Lufthansa German Group (LH) partnered with luxury company RIMOWA and introduced an elegant solution to imbed an electronic tag on the front of the baggage. Passengers who initiate the check-in process online can obtain boarding pass(es) and create an electronic tag with their itinerary directly to their baggage through the mobile application and a bluetooth connection. The baggages can then be dropped off directly at a designated zone at the airport without additional printing and can be tracked through selective mobile applications. This new method reduces paper tags and in use for many LH, EVA Airways (BR) and SWISS (LX) operated flights. Additional testing is being conducted with United Airlines (UA), Condor Airlines (DE) and Thomas Cook Airlines (HQ) for future implementation.
What Lies Ahead – Analysis?
Many airlines and airports have a long path ahead before the successful implementation of Resolution 753 ahead of June 1, 2018. The following are some considerations for both parties:
- Policy and process should be established to track a piece of baggage’s journey from check-in to collection at final destination. A reconciliation of the baggage and the traveller is completed and verifiable to ensure both arrive in the right location.
- Any new system introduction (e.g. RFID) takes time to test and implement, it would be important for airlines to do more trial runs to ensure that accuracy is maintained and baggages are not lost as per the established policy.
- Baggage tracking process should be introduced for employees and passengers so that they would be able to monitor the journey. This will include an update process to handle any lost and mishandled baggages.
- Many airlines sell codeshare flights operated by another airline. Airlines need to educate passengers on where to track baggages (if outside of its own mobile applications or website). Interface between codeshare and interlined airlines need to be verified to ensure baggages are properly transferred and reported.

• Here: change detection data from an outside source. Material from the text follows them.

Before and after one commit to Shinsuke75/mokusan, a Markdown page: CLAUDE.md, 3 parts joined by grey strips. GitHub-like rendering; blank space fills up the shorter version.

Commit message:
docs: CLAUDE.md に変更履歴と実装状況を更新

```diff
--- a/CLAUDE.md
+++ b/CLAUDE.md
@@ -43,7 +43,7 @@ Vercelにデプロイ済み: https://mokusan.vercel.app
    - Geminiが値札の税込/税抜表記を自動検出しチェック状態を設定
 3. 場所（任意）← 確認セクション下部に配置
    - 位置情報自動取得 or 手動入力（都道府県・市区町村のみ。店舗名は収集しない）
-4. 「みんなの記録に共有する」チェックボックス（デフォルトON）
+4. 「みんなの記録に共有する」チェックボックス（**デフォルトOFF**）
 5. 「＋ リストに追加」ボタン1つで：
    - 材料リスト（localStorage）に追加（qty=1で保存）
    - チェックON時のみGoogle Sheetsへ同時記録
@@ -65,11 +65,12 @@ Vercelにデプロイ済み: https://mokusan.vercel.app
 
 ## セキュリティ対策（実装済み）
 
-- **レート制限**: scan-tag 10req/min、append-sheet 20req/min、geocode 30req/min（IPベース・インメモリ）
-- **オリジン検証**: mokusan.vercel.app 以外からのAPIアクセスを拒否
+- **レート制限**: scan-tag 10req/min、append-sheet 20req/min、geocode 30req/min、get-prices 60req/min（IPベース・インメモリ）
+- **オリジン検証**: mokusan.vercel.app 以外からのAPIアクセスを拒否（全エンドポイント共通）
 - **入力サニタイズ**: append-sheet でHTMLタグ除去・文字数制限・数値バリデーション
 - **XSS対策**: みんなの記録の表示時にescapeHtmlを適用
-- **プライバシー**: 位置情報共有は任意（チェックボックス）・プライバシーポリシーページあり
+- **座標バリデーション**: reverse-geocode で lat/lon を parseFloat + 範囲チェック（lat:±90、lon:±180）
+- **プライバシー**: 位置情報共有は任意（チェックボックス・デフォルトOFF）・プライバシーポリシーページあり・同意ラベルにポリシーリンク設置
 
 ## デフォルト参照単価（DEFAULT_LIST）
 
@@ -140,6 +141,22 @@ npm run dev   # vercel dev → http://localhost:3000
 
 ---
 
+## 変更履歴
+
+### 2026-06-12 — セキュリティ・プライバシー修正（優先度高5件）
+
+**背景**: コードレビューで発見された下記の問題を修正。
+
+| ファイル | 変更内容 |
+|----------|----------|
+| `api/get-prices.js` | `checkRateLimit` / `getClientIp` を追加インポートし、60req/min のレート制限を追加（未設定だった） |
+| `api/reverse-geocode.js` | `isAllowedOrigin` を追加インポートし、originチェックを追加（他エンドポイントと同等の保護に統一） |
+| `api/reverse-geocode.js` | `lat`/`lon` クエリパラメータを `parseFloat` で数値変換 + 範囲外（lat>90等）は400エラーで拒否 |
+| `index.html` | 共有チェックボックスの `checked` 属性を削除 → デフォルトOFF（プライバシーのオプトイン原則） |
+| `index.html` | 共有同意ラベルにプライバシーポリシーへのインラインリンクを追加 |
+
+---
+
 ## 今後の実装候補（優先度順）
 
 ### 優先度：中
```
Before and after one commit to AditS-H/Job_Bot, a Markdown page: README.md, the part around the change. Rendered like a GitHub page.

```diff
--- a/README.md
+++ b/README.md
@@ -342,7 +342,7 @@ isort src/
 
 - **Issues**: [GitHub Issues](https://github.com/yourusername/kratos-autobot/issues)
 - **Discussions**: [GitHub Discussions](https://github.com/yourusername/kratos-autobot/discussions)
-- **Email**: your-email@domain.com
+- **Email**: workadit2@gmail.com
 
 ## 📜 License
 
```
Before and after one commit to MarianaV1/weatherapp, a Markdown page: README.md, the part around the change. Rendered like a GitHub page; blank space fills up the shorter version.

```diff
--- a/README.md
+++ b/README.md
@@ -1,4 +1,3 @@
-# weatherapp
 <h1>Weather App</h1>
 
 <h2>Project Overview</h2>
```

- Connection process should be fully tested to ensure that baggages would have enough time to be transported onto the next flight. This might impact connection times at different airports or between flights to allow for enough time for baggages to be transferred.
- Irregular flight operations (such as cancellation, delays, diversion) often lead to baggages being mishandled. This is one area where airlines need to work with airports more closely to ensure that the baggages are tracked and not lost in a black hole.
- More airports have service level agreements on baggage delivery times. It is important to test the overall process to determine if these times are maintainable while ensuring all baggages follow the passengers as per the Resolution.
- Airports will need to work with airlines to test and implement new technology.
- Reporting technology needs to interface with airlines’ mobile application and website technology to ensure passengers can properly track where their baggages are located.
- Working with other stakeholders, airports might want to partner with train or bus operators to introduce new drop off points so that baggages can be sorted and managed earlier.